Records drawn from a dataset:
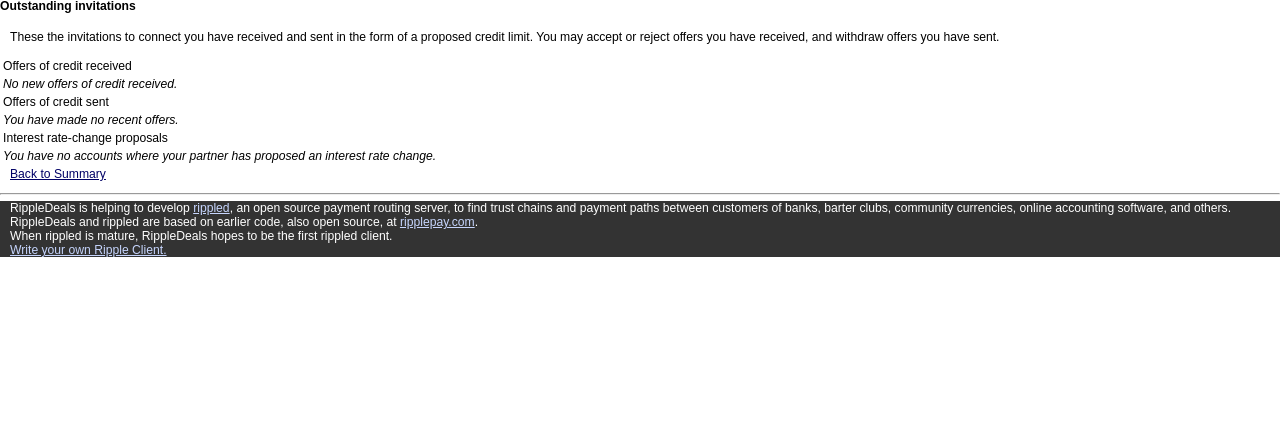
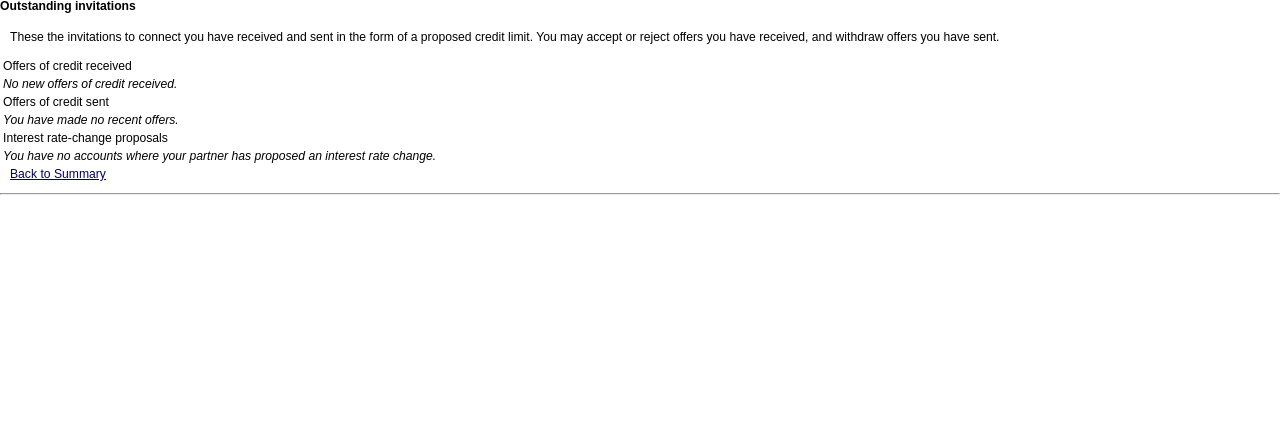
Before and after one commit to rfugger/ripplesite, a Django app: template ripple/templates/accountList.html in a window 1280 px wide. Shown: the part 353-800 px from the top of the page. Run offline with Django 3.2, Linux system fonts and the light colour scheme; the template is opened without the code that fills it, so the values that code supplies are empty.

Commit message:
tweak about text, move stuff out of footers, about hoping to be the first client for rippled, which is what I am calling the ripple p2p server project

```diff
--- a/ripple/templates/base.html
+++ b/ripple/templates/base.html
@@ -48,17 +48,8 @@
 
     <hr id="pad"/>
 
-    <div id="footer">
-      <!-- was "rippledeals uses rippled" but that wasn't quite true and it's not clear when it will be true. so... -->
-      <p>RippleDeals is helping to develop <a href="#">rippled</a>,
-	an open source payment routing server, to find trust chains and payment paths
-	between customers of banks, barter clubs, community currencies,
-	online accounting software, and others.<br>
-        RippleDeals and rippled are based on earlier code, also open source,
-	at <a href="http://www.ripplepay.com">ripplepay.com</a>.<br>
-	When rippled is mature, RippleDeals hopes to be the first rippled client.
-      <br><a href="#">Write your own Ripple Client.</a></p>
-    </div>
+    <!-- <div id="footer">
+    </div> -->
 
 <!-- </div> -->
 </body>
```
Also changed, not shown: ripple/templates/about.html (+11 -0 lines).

The problem: The answer must consist of every line from the data that holds the string "html".

Response to this task:
Before and after one commit to rfugger/ripplesite, a Django app: template ripple/templates/accountList.html in a window 1280 px wide. Shown: the part 353-800 px from the top of the page. Run offline with Django 3.2, Linux system fonts and the light colour scheme; the template is opened without the code that fills it, so the values that code supplies are empty.
--- a/ripple/templates/base.html
+++ b/ripple/templates/base.html
Also changed, not shown: ripple/templates/about.html (+11 -0 lines).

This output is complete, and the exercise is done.